With this in mind, we began our third week of data collection and analysis by firstly checking the demographics of the localities we planned to investigate. According to Australian Bureau of Statistics data, out of the population of 14,101 in Kingsford, the top 5 responses for country of birth were 40.6% born in Australia, and the second highest percentage was 14.1% who were born in China, followed by 5.1% Indonesia, 3.3% Malaysia, 3.0% Greece.
In order to explore the languages of Kingsford in relation to how comfortable the interviewee felt speaking their own language, we decided to compare the perspective of one person of the major percentages for country of birth with a perspective of a person whose people are considered a minority in the area. We interviewed a Chinese born student who spoke Mandarin and found they are quite comfortable using their language within their locality, especially among friends. This can ultimately reflect that they are comfortable with that aspect of their Identity. They further mentioned their thoughts that Chinese people were somewhat a majority in the area which they thought to be evident because of the amount of housing advertisements written in Mandarin and also because of the large presence of Chinese restaurants with Mandarin speaking staff.
We expanded the interview with relation to attitudes supporting linguistic diversity and the interviewee expressed that she felt this McDonalds was fairly neutral. This was because the amount of socialization and ultimately the amount language use was mostly limited to ordering food. She did however highlight that, apart from McDonalds, within the classroom setting in the same area, she did sometimes feel looked down upon based on the language she speaks and her inability to speak fluently in English. This reflects negative attitudes towards linguistic diversity in the Kingsford area and, also reflects the importance of language capabilities in relation to the interviewee’s identity.
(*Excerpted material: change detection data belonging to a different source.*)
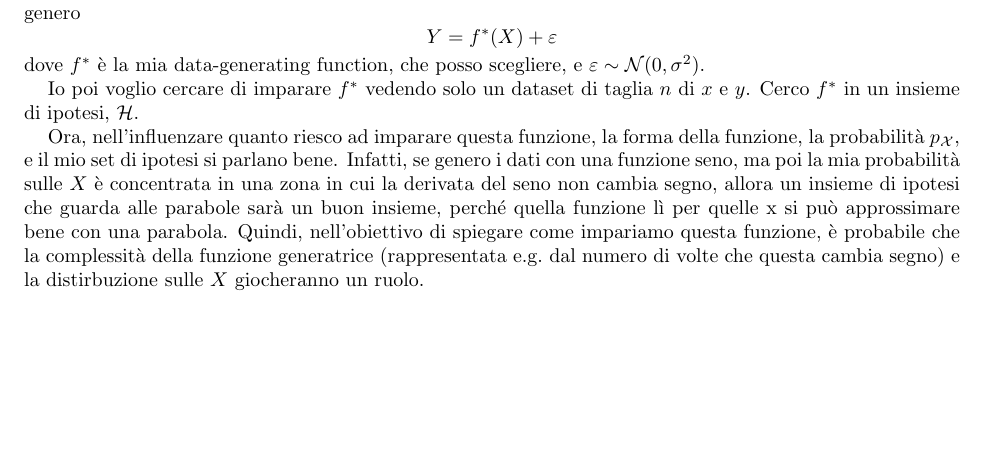
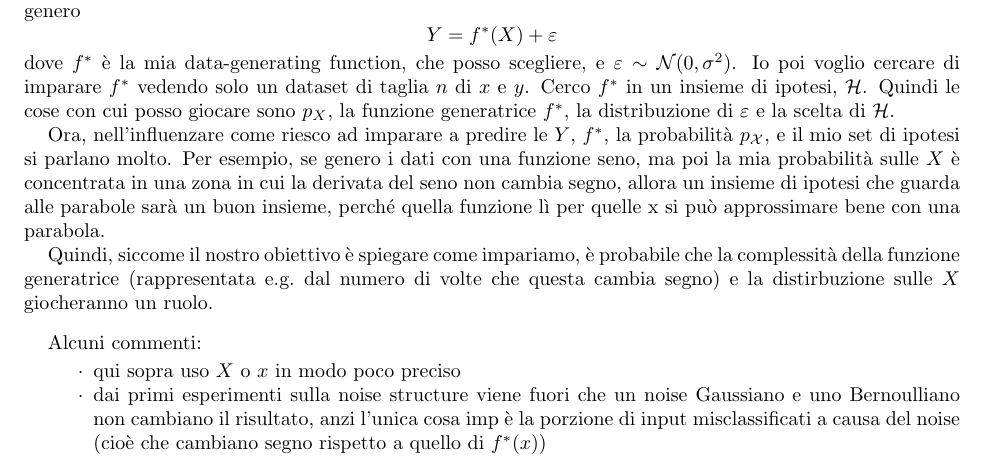
Before and after one commit to matildedol/tesi, a LaTeX paper (tex/context.tex): part of page 2 of 2, cut so that both start at the same text, the shorter picture padded with empty space. Compiled offline with pdfLaTeX.

Commit message:
aggiugni setting spiegato da Pie

```diff
--- a/tex/context.tex
+++ b/tex/context.tex
@@ -64,10 +66,18 @@ Io ho dei dati che vivono in $\mathcal X$ e sono distribuiti con una certa proba
 Y = f^*(X) + \varepsilon
 \]
 dove $f^*$ è la mia data-generating function, che posso scegliere, e $\varepsilon \sim \mathcal N(0, \sigma^2)$.
+Io poi voglio cercare di imparare $f^*$ vedendo solo un dataset di taglia $n$ di $x$ e $y$. Cerco $f^*$ in un insieme di ipotesi, $\mathcal H$. Quindi le cose con cui posso giocare sono  $p_X$, la funzione generatrice $f^*$, la distribuzione di $\varepsilon$ e la scelta di $\mathcal H$.
 
-Io poi voglio cercare di imparare $f^*$ vedendo solo un dataset di taglia $n$ di $x$ e $y$. Cerco $f^*$ in un insieme di ipotesi, $\mathcal H$.
+Ora, nell'influenzare come riesco ad imparare a predire le $Y$, $f^*$, la probabilità $p_{\mathcal X}$, e il mio set di ipotesi si parlano molto. Per esempio, se genero i dati con una funzione seno, ma poi la mia probabilità sulle $X$ è concentrata in una zona in cui la derivata del seno non cambia segno, allora un insieme di ipotesi che guarda alle parabole sarà un buon insieme, perché quella funzione lì per quelle x si può approssimare bene con una parabola.
 
-Ora, nell'influenzare quanto riesco ad imparare questa funzione, la forma della funzione, la probabilità $p_{\mathcal X}$, e il mio set di ipotesi si parlano bene. Infatti, se genero i dati con una funzione seno, ma poi la mia probabilità sulle $X$ è concentrata in una zona in cui la derivata del seno non cambia segno, allora un insieme di ipotesi che guarda alle parabole sarà un buon insieme, perché quella funzione lì per quelle x si può approssimare bene con una parabola. Quindi, nell'obiettivo di spiegare come impariamo questa funzione, è probabile che la complessità della funzione generatrice (rappresentata e.g.\ dal numero di volte che questa cambia segno) e la distirbuzione sulle $X$ giocheranno un ruolo.
+Quindi, siccome il nostro obiettivo è spiegare come impariamo, è probabile che la complessità della funzione generatrice (rappresentata e.g.\ dal numero di volte che questa cambia segno) e la distirbuzione sulle $X$ giocheranno un ruolo.
 
-% N.B. qui uso X in modo poco preciso
+\bigskip
+
+Alcuni commenti:
+\begin{itemize}
+    \item[$\cdot$] qui sopra uso $X$ o $x$ in modo poco preciso
+    \item[$\cdot$] dai primi esperimenti sulla noise structure viene fuori che un noise Gaussiano e uno Bernoulliano non cambiano il risultato, anzi l'unica cosa imp è la porzione di input misclassificati a causa del noise (cioè che cambiano segno rispetto a quello di $f^*(x)$)
+\end{itemize}
+
 \end{document}
```
Also changed, not shown: tex/context.tex (4 more changed lines).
In attempt to contrast, we searched for a person of minority according to the demographics. We were able to interview a Turkish International student from Istanbul who is studying in this locality and he expressed that he was comfortable speaking Turkish as well as English because he attended a British International school in Istanbul. He did make the observation that Turkish people tend to be a minority in the area, but he has never experienced any negative attitudes or discrimination. He attributed this to the fact that Kingsford is located right next to a university where International students and multiple cultures are common.
This is a contrast from the earlier interviewee because they feel complete confidence in their linguistic identity but they also highlighted the lack of Turkish signage and the possible struggle of finding employees of restaurants, etc., who also speak Turkish. This shows that although the demographics suggest large cultural diversity in the Kingsford area, there is an evident lack of linguistic diversity because the signage, advertisements, restaurants, staff, etc., favour the majority peoples.
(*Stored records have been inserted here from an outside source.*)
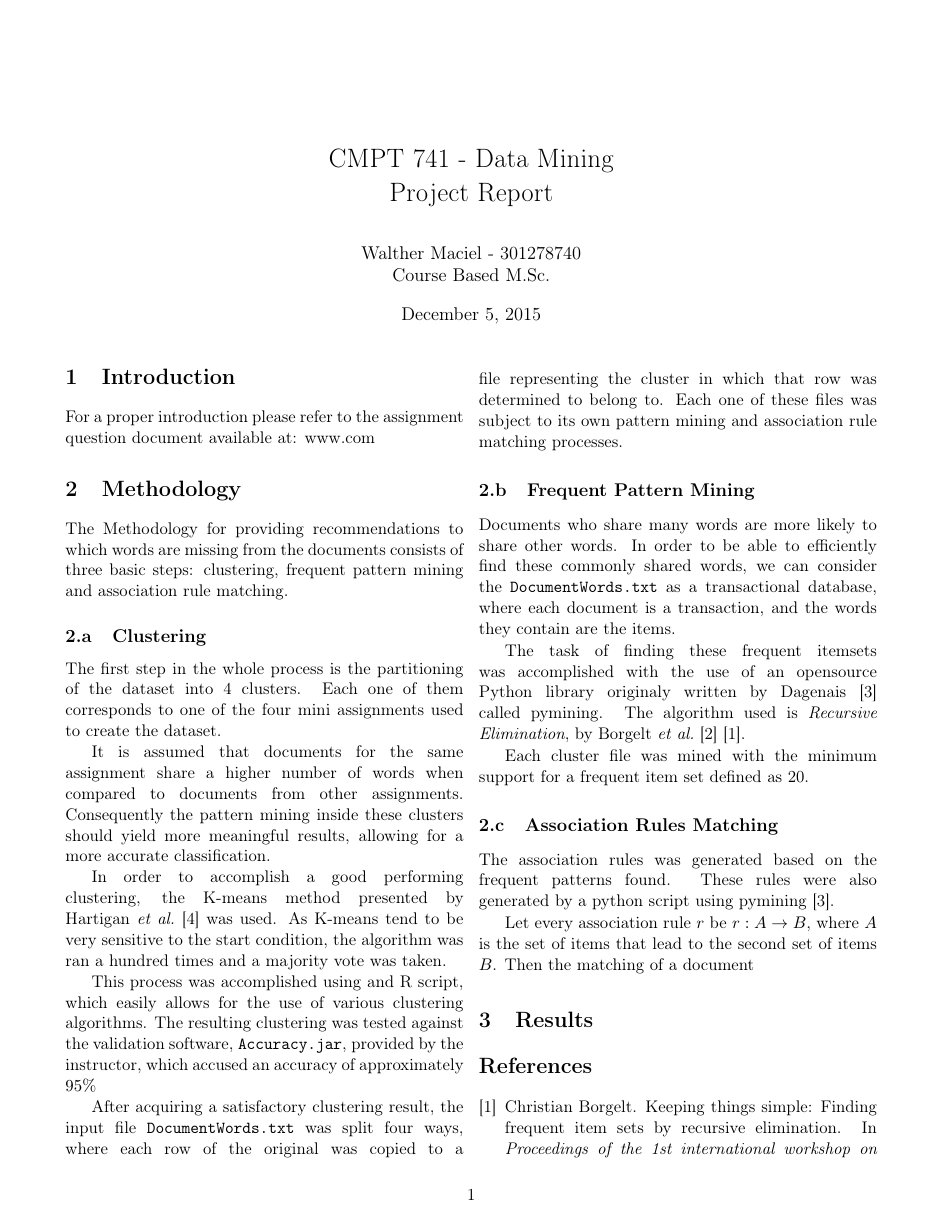
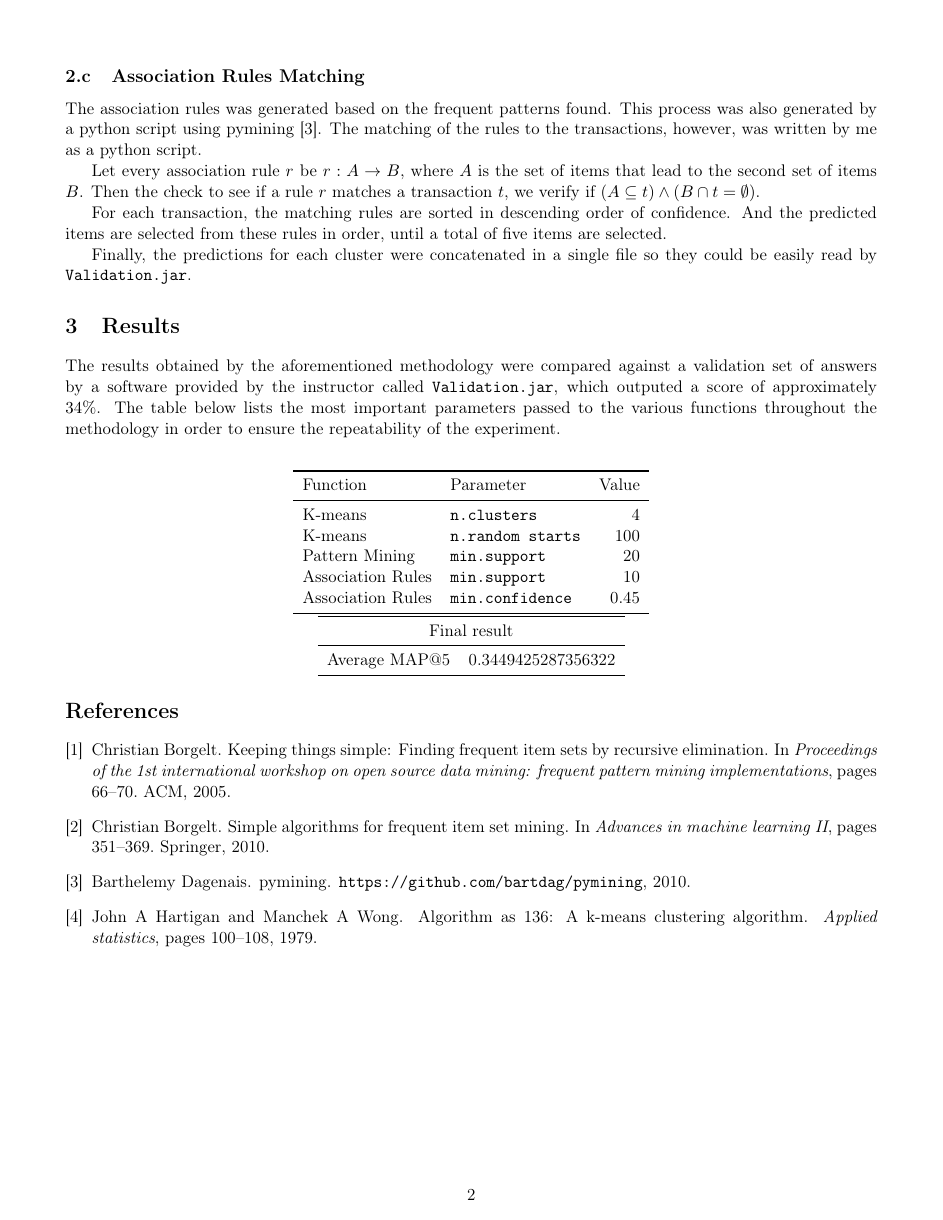
Before and after one commit to wmaciel/cmpt_741_project, a LaTeX document (latex/cmpt741_project_report.tex): page 1 of 2 before the commit and page 2 of 2 after it. Compiled offline with pdfLaTeX.

Commit message:
Final version of the report

```diff
--- a/latex/cmpt741_project_report.tex
+++ b/latex/cmpt741_project_report.tex
@@ -61,7 +61,7 @@ It is assumed that documents for the same assignment share a higher number of wo
 
 In order to accomplish a good performing clustering, the K-means  method presented by Hartigan~\emph{et al.}~\cite{hartigan79} was used. As K-means tend to be very sensitive to the start condition, the algorithm was ran a hundred times and a majority vote was taken.
 
-This process was accomplished using and R script, which easily allows for the use of various clustering algorithms. The resulting clustering was tested against the validation software, \texttt{Accuracy.jar}, provided by the instructor, which accused an accuracy of approximately $95\%$
+This process was accomplished using and R script, which easily allows for the use of various clustering algorithms using the function \texttt{kmeans}. The resulting clustering was tested against the validation software, \texttt{Accuracy.jar}, provided by the instructor, which accused an accuracy of approximately $95\%$
 
 After acquiring a satisfactory clustering result, the input file \texttt{DocumentWords.txt} was split four ways, where each row of the original was copied to a file representing the cluster in which that row was determined to belong to. Each one of these files was subject to its own pattern mining and association rule matching processes.
 
@@ -69,17 +69,47 @@ After acquiring a satisfactory clustering result, the input file \texttt{Documen
 \subsection{Frequent Pattern Mining}
 Documents who share many words are more likely to share other words. In order to be able to efficiently find these commonly shared words, we can consider the \texttt{DocumentWords.txt} as a transactional database, where each document is a transaction, and the words they contain are the items.
 
-The task of finding these frequent itemsets was accomplished with the use of an opensource Python library originaly written by Dagenais~\cite{dagenais10} called pymining. The algorithm used is \emph{Recursive Elimination}, by Borgelt~\emph{et al.}~\cite{borgelt10}~\cite{borgelt05}.
+The task of finding these frequent item sets was accomplished with the use of an open source Python library originally written by Dagenais~\cite{dagenais10} called pymining. The algorithm used is \emph{Recursive Elimination}, by Borgelt~\emph{et al.}~\cite{borgelt10}~\cite{borgelt05}.
 
 Each cluster file was mined with the minimum support for a frequent item set defined as 20.
 %20, 10, 0.45
 
 \subsection{Association Rules Matching}
-The association rules was generated based on the frequent patterns found. These rules were also generated by a python script using pymining~\cite{dagenais10}.
+The association rules was generated based on the frequent patterns found. This process was also generated by a python script using pymining~\cite{dagenais10}. The matching of the rules to the transactions, however, was written by me as a python script.
 
-Let every association rule $r$ be $r: A \rightarrow B$, where $A$ is the set of items that lead to the second set of items $B$. Then the matching of a document
+Let every association rule $r$ be $r: A \rightarrow B$, where $A$ is the set of items that lead to the second set of items $B$. Then the check to see if a rule $r$ matches a transaction $t$, we verify if $(A \subseteq t) \wedge (B \cap t = \emptyset) $.
+
+For each transaction, the matching rules are sorted in descending order of confidence. And the predicted items are selected from these rules in order, until a total of five items are selected.
+
+Finally, the predictions for each cluster were concatenated in a single file so they could be easily read by \texttt{Validation.jar}.
 
 \section{Results}
+The results obtained by the aforementioned methodology were compared against a validation set of answers by a software provided by the instructor called \texttt{Validation.jar}, which outputed a score of approximately $34\%$. The table below lists the most important parameters passed to the various functions throughout the methodology in order to ensure the repeatability of the experiment.
+\\
+  \begin{center}
+    \begin{tabular}{llr}
+      \toprule
+      Function & Parameter & Value\\
+      \midrule
+      K-means & \texttt{n.clusters} & 4\\
+      K-means & \texttt{n.random starts} & 100\\
+      Pattern Mining & \texttt{min.support} & 20\\
+      Association Rules & \texttt{min.support} & 10\\
+      Association Rules & \texttt{min.confidence} & 0.45\\
+      \bottomrule
+    \end{tabular}
+    \\
+    \begin{tabular}{cc}
+    \toprule
+    \multicolumn{2}{c}{Final result}\\
+    \midrule
+    Average MAP@5 & 0.3449425287356322\\
+    \bottomrule
+    \end{tabular}
+  \end{center}
+
+%\vfill
+%\columnbreak
 
 \bibliographystyle{plain}
 \bibliography{wmaciel}
```
Also changed, not shown: data/301278740.txt (renamed from data/answer.txt), latex/cmpt741_project_report.pdf, latex/cmpt741_project_report.tex (4 more changed lines), 1 other file.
We also decided to investigate a second area to see if we could find further contrasts in attitudes towards linguistic diversity and contrasts in peoples’ linguistic identity. The second area we chose was Penrith, and according to available census data on the Australian Bureau of Statistics, only 25.7% of the population in Penrith were born overseas, leaving the majority to be Australian born. Additionally, only 14.6% of the population in Penrith spoke a language other than English at home. This is evident in our first interviewee in this locality, who is an employee at McDonald’s who only speaks English. Although they only spoke English, we asked the employee if they thought it would be valuable to employ multilingual workers at McDonald’s and they replied that they did think they would be valuable. They felt that they could help with taking orders from people who weren’t fluent in English and ultimately help prevent any possible mistakes in orders. This is an example of a positive attitude towards linguistic diversity.
We were also given a contrasting attitude towards linguistic diversity when we asked another interviewee, a customer this time, how they would feel if the workers at McDonald’s were all speaking a foreign language among themselves, that which they couldn’t understand. The interviewee stated that they would feel alienated and would prefer if customers only spoke English which reflects a negative attitude towards linguistic diversity. When questioned about his own language skills, he mentioned that as well as English, he was also a speaker of Spanish and he was proud of it because of his years spent studying it. We can see that this is an important piece of his linguistic identity but it also is a positive attitude towards linguistic diversity.
It was interesting to see how demographics compare and contrast to the people in these different localities. The findings that there are both positive and negative attitudes in these various areas may suggest that these communities are in a process of becoming more accepting of linguistic diversity or in a process of denying linguistic diversity.
Hatoss, (2012) Where are you from? Identity construction and experiences of ‘othering’ in the narratives of Sudanese refugee-background Australians. Discourse Society 2012 vol. 23 no. 1 47-68